We are called NewQuay Times. Why? Because Sarah and her Dad, Vince (guitar) enjoyed visits to Newquay in Cornwall and I enjoy visits to New Quay in Ceredigion, Wales.

We already have one gig under our belt which went particularly smoothly considering our relative infancy. We’ve been rehearsing regularly now in preparation for recording a demo tape (for tape, read: CD or MP3!). NewQuay Times consists of drums, guitar, bass (Stu), and vocals and our influences range from Tom Petty and The Cranberries, through to Belly and Band of Horses. We have been combining covers with a lot of brand new material which, as mentioned, we shall be recording in the next few weeks.

So far the new music has been developing really well with plenty of creative input from all members. This balance of input is important for the band, in order that we all have a chance to make our mark on the team effort.

For me it’s been great to rework some of old songs that I wrote over ten years ago and adapt them to a new band situation. And yes, this does involve actually writing out the lyrics and chords properly for others to follow!

Our next gig is at the 12 Bar in Swindon on Saturday 25th February. We are one of 4 bands as part of the new 12 Bar Introducing Live event for unsigned artists. Watch this space for more NewQuay Times developments and/or follow us on Facebook or MySpace.

Cheers for now.

I recently completed the sound post production at Dreambase Studios on British Independent Horror film, Harsh Light of Day. Directed by Oliver Milburn and produced by Emma Biggins at Multistoryfilms. I worked with them to create a dynamic, theatrical mix that keeps you on the edge of your seat.

SYNOPSIS: After returning home from the launch of his book about the occult, Daniel Shergold’s house is broken into by thugs, who beat his wife to death and leave him paralyzed. A depressed agoraphobic in his secluded country cottage, Daniel mourns the death of his wife while being cared for by home nurse, Fiona. He is unable to accept the lack of success the police have in finding his wife’s killers. Daniel accepts a visit from a mysterious stranger who insists he can help him reap revenge. He agrees and is thrown into a strange and horrific transition into darkness. With renewed strength, Daniel sets out to avenge his wife’s murder, but at what cost?

From the outset HLOD needed a soundtrack that was set ‘completely in reality’ one minute and then going ‘off on one’ the next. These dynamics were intended to give the viewer a full gamut of aural experiences, from a comfortable almost anodyne setting to uncertain, or at times excruciating pieces.

Shooting outdoors and on the coast presented the usual sound issues, so wild tracks, Foley recordings and sound design were used extensively to convey the appropriate sentiment in these scenes, from water lapping on a pebbly beach to the atmosphere of a dock yard. In contrast, the ‘sound’ of the house in the film is almost silent, again to emphasise the isolation of the cottage and to ensure the film exhibited plenty of sound dynamics.

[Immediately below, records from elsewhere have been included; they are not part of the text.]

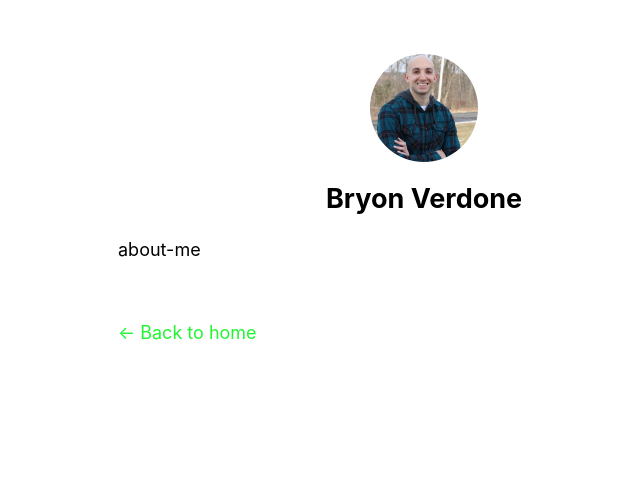
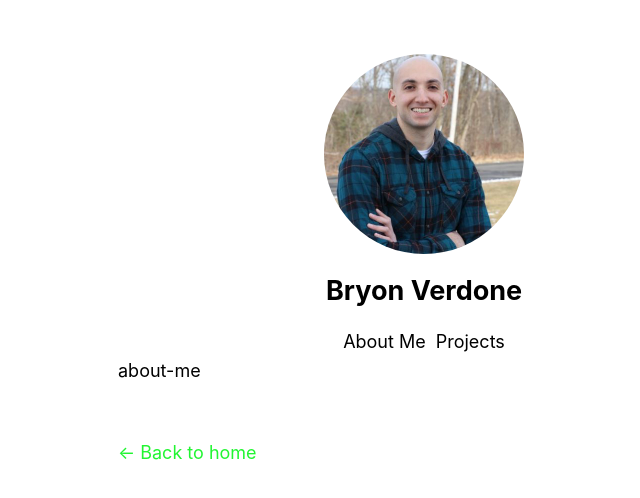
Before and after one commit to BryonVerdone/nextjs-blog, a Next.js app: page /about-me in a window 1280 px wide. Shown: the top 498 px of the page, without its empty margins (216-856 px from the left). Built offline with nearby package versions, Linux system fonts and the light colour scheme.

Commit message:
added nav to shared layout

```diff
--- a/components/layout.js
+++ b/components/layout.js
@@ -3,7 +3,7 @@ import Image from 'next/image';
 import styles from './layout.module.css';
 import utilStyles from '../styles/utils.module.css';
 import Link from 'next/link';
-
+import Nav from './Nav/Nav';
 const name = 'Bryon Verdone';
 export const siteTitle = 'Bryon Verdone';
 
@@ -36,8 +36,8 @@ export default function Layout({ children, home }) {
               width={200}
               alt=''
             />
+            <h1 className={utilStyles.heading2Xl}>{name}</h1>
             {/* <Nav /> */}
-            <h1 className={utilStyles.heading2Xl}>{name}</h1>
           </>
         ) : (
           <>
@@ -46,8 +46,8 @@ export default function Layout({ children, home }) {
                 priority
                 src='/images/profile.jpg'
                 className={utilStyles.borderCircle}
-                height={108}
-                width={108}
+                height={200}
+                width={200}
                 alt=''
               />
             </Link>
@@ -59,6 +59,7 @@ export default function Layout({ children, home }) {
           </>
         )}
       </header>
+      <Nav />
       <main>{children}</main>
       {!home && (
         <div className={styles.backToHome}>
--- a/pages/index.js
+++ b/pages/index.js
@@ -20,7 +20,7 @@ export default function Home({ allPostsData }) {
         <title>{siteTitle}</title>
       </Head>
       <section className={utilStyles.headingMd}>
-        <Nav />
+        {/* <Nav /> */}
         <p>Hello, I'm Bryon. I'm a software engineer and IT professional </p>
         <p>
           Take a look at my code{' '}
--- a/pages/projects.js
+++ b/pages/projects.js
@@ -4,7 +4,6 @@ const Projects = () => {
   return (
     <>
       <Layout>
-        <Nav />
         <div>Projects</div>
       </Layout>
     </>
```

The film’s producer Emma Biggins commented at the premiere: ‘the screening went really well tonight – looked and sounded fantastic’

HLOD is released in cinemas on Friday 13th April 2012 and the theatrical trailer can be seen here:

I recently completed some music compositions and a sound mix for Stephanie Palmer’s documentary about asthma sufferer Lisa and the steps she’s taken to cope with the condition. Called ‘Lisa’s Story: On My Sleeve’, the documentary was made as part of a series of films for Asthma UK and Big Up Your Chest TV to highlight the condition and how it affects the lives of those who suffer with asthma.

The guitar pieces for the film were intended to be simple and light-hearted but also to have a thoughtful tone and feel. This was designed to convey the subject matter and Lisa in the best possible way, and to complement Stephanie’s editing style. The edit audio from Final Cut was remixed and treated to reduce the large amounts of location interference from pedestrians and other building-related sounds. Extra ambience was added to add emphasis to the different locations in the film.

The film can be seen here: